Work task:
All of the data is to be written out again exactly, without the pictures.

[Content revision data]
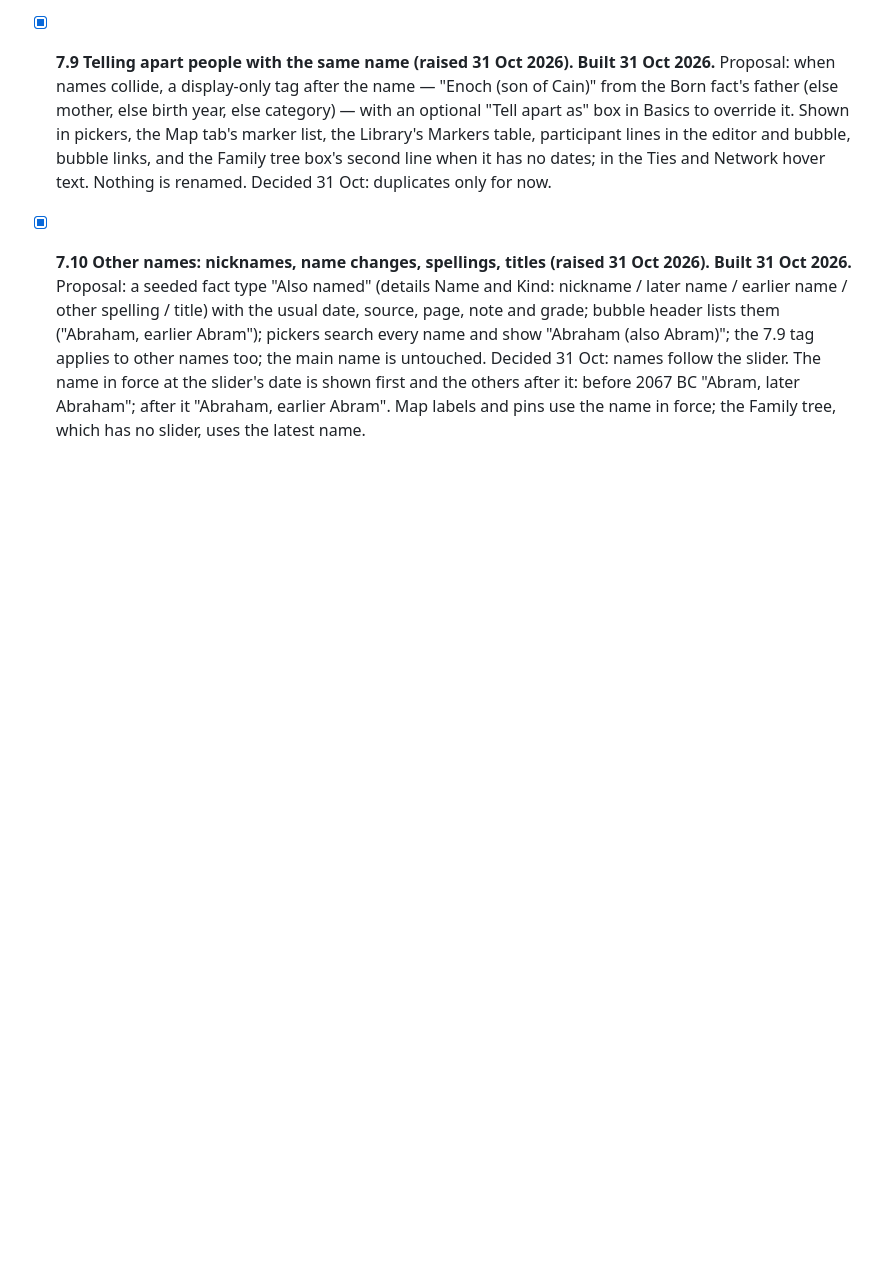
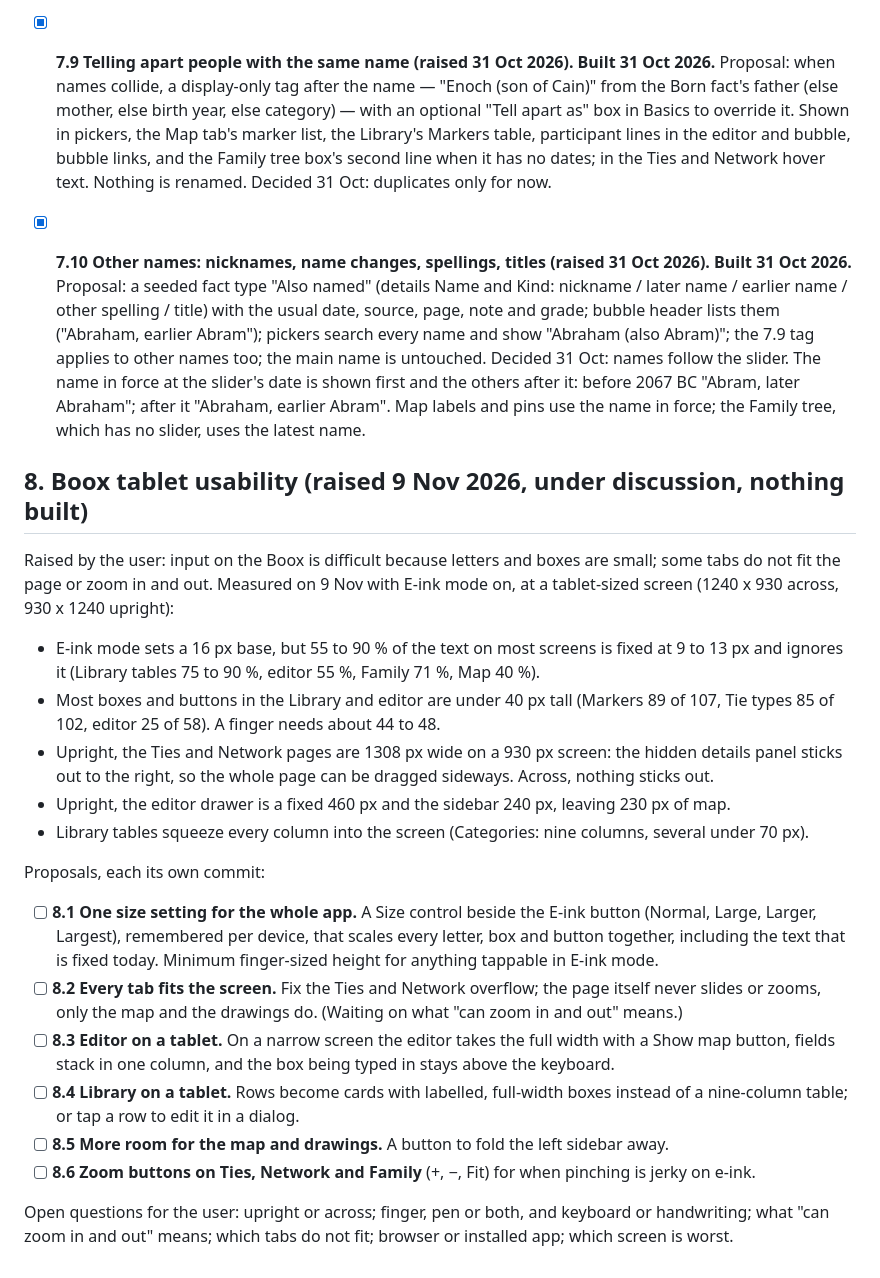
Before and after one commit to shanethompson018/chronomap, a Markdown page: AGENDA.md, the part around the change. Rendered like a GitHub page; blank space fills up the shorter version.

Commit message:
Agenda 8: Boox tablet usability, measurements and proposals for discussion (nothing built)
Co-Authored-By: Claude Fable 5.1 <noreply@anthropic.com>

```diff
--- a/AGENDA.md
+++ b/AGENDA.md
@@ -265,3 +265,36 @@ they are made.
       slider. The name in force at the slider's date is shown first and the others after it: before
       2067 BC "Abram, later Abraham"; after it "Abraham, earlier Abram". Map labels and pins use the
       name in force; the Family tree, which has no slider, uses the latest name.
+
+## 8. Boox tablet usability (raised 9 Nov 2026, under discussion, nothing built)
+
+Raised by the user: input on the Boox is difficult because letters and boxes are small; some tabs do
+not fit the page or zoom in and out. Measured on 9 Nov with E-ink mode on, at a tablet-sized screen
+(1240 x 930 across, 930 x 1240 upright):
+
+* E-ink mode sets a 16 px base, but 55 to 90 % of the text on most screens is fixed at 9 to 13 px and
+  ignores it (Library tables 75 to 90 %, editor 55 %, Family 71 %, Map 40 %).
+* Most boxes and buttons in the Library and editor are under 40 px tall (Markers 89 of 107, Tie types
+  85 of 102, editor 25 of 58). A finger needs about 44 to 48.
+* Upright, the Ties and Network pages are 1308 px wide on a 930 px screen: the hidden details panel
+  sticks out to the right, so the whole page can be dragged sideways. Across, nothing sticks out.
+* Upright, the editor drawer is a fixed 460 px and the sidebar 240 px, leaving 230 px of map.
+* Library tables squeeze every column into the screen (Categories: nine columns, several under 70 px).
+
+Proposals, each its own commit:
+
+- [ ] **8.1 One size setting for the whole app.** A Size control beside the E-ink button (Normal, Large,
+      Larger, Largest), remembered per device, that scales every letter, box and button together,
+      including the text that is fixed today. Minimum finger-sized height for anything tappable in
+      E-ink mode.
+- [ ] **8.2 Every tab fits the screen.** Fix the Ties and Network overflow; the page itself never slides
+      or zooms, only the map and the drawings do. (Waiting on what "can zoom in and out" means.)
+- [ ] **8.3 Editor on a tablet.** On a narrow screen the editor takes the full width with a Show map
+      button, fields stack in one column, and the box being typed in stays above the keyboard.
+- [ ] **8.4 Library on a tablet.** Rows become cards with labelled, full-width boxes instead of a
+      nine-column table; or tap a row to edit it in a dialog.
+- [ ] **8.5 More room for the map and drawings.** A button to fold the left sidebar away.
+- [ ] **8.6 Zoom buttons on Ties, Network and Family** (+, −, Fit) for when pinching is jerky on e-ink.
+
+Open questions for the user: upright or across; finger, pen or both, and keyboard or handwriting; what
+"can zoom in and out" means; which tabs do not fit; browser or installed app; which screen is worst.
```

Task response:
Before and after one commit to shanethompson018/chronomap, a Markdown page: AGENDA.md, the part around the change. Rendered like a GitHub page; blank space fills up the shorter version.

Commit message:
Agenda 8: Boox tablet usability, measurements and proposals for discussion (nothing built)
Co-Authored-By: Claude Fable 5.1 <noreply@anthropic.com>

```diff
--- a/AGENDA.md
+++ b/AGENDA.md
@@ -265,3 +265,36 @@ they are made.
       slider. The name in force at the slider's date is shown first and the others after it: before
       2067 BC "Abram, later Abraham"; after it "Abraham, earlier Abram". Map labels and pins use the
       name in force; the Family tree, which has no slider, uses the latest name.
+
+## 8. Boox tablet usability (raised 9 Nov 2026, under discussion, nothing built)
+
+Raised by the user: input on the Boox is difficult because letters and boxes are small; some tabs do
+not fit the page or zoom in and out. Measured on 9 Nov with E-ink mode on, at a tablet-sized screen
+(1240 x 930 across, 930 x 1240 upright):
+
+* E-ink mode sets a 16 px base, but 55 to 90 % of the text on most screens is fixed at 9 to 13 px and
+  ignores it (Library tables 75 to 90 %, editor 55 %, Family 71 %, Map 40 %).
+* Most boxes and buttons in the Library and editor are under 40 px tall (Markers 89 of 107, Tie types
+  85 of 102, editor 25 of 58). A finger needs about 44 to 48.
+* Upright, the Ties and Network pages are 1308 px wide on a 930 px screen: the hidden details panel
+  sticks out to the right, so the whole page can be dragged sideways. Across, nothing sticks out.
+* Upright, the editor drawer is a fixed 460 px and the sidebar 240 px, leaving 230 px of map.
+* Library tables squeeze every column into the screen (Categories: nine columns, several under 70 px).
+
+Proposals, each its own commit:
+
+- [ ] **8.1 One size setting for the whole app.** A Size control beside the E-ink button (Normal, Large,
+      Larger, Largest), remembered per device, that scales every letter, box and button together,
+      including the text that is fixed today. Minimum finger-sized height for anything tappable in
+      E-ink mode.
+- [ ] **8.2 Every tab fits the screen.** Fix the Ties and Network overflow; the page itself never slides
+      or zooms, only the map and the drawings do. (Waiting on what "can zoom in and out" means.)
+- [ ] **8.3 Editor on a tablet.** On a narrow screen the editor takes the full width with a Show map
+      button, fields stack in one column, and the box being typed in stays above the keyboard.
+- [ ] **8.4 Library on a tablet.** Rows become cards with labelled, full-width boxes instead of a
+      nine-column table; or tap a row to edit it in a dialog.
+- [ ] **8.5 More room for the map and drawings.** A button to fold the left sidebar away.
+- [ ] **8.6 Zoom buttons on Ties, Network and Family** (+, −, Fit) for when pinching is jerky on e-ink.
+
+Open questions for the user: upright or across; finger, pen or both, and keyboard or handwriting; what
+"can zoom in and out" means; which tabs do not fit; browser or installed app; which screen is worst.
```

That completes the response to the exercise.